(Stored items from a collection)
● ● ●
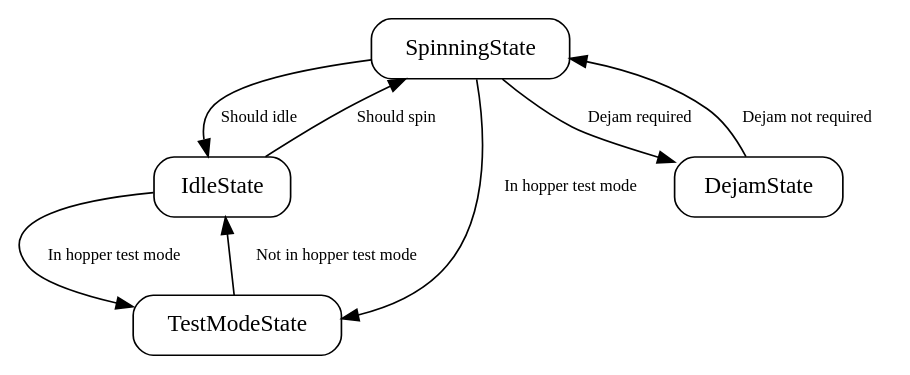
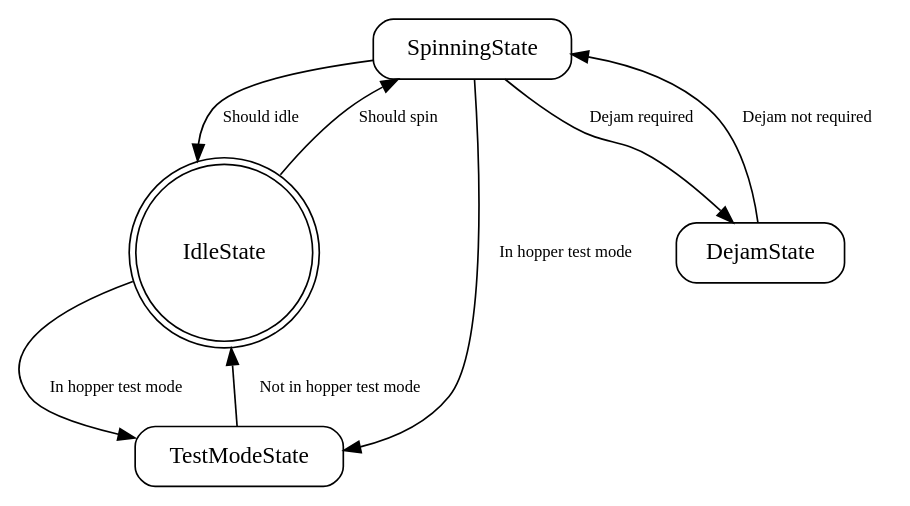
The diagram in state_machine_graphs/hopper.dot (team401/2026-Robot-Code), drawn with Graphviz before and after one commit. The commit also changed 6 other files, not shown here.

Commit message:
(#80) regenerate state machine graphs

```diff
--- a/state_machine_graphs/hopper.dot
+++ b/state_machine_graphs/hopper.dot
@@ -1,35 +1,35 @@
 digraph {
 
   // Graphviz Format settings
 
   node [
     shape=box,
     style=rounded
   ];
 
   edge [
     fontsize=10
   ];
 
 
   // States
 
   SpinningState ;
-  IdleState ;
+  IdleState [shape=doublecircle];
   TestModeState ;
   DejamState ;
 
   // Transitions
 
   SpinningState -> IdleState [label="Should idle"];
   SpinningState -> TestModeState [label="In hopper test mode"];
   SpinningState -> DejamState [label="Dejam required"];
 
   IdleState -> SpinningState [label="Should spin"];
   IdleState -> TestModeState [label="In hopper test mode"];
 
   TestModeState -> IdleState [label="Not in hopper test mode"];
 
   DejamState -> SpinningState [label="Dejam not required"];
 
 }
```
● ● ●
> _Work to complete_:
Scan the entries above and copy each line where "DejamState" occurs.

> _Response_:
   DejamState ;
   SpinningState -> DejamState [label="Dejam required"];
   DejamState -> SpinningState [label="Dejam not required"];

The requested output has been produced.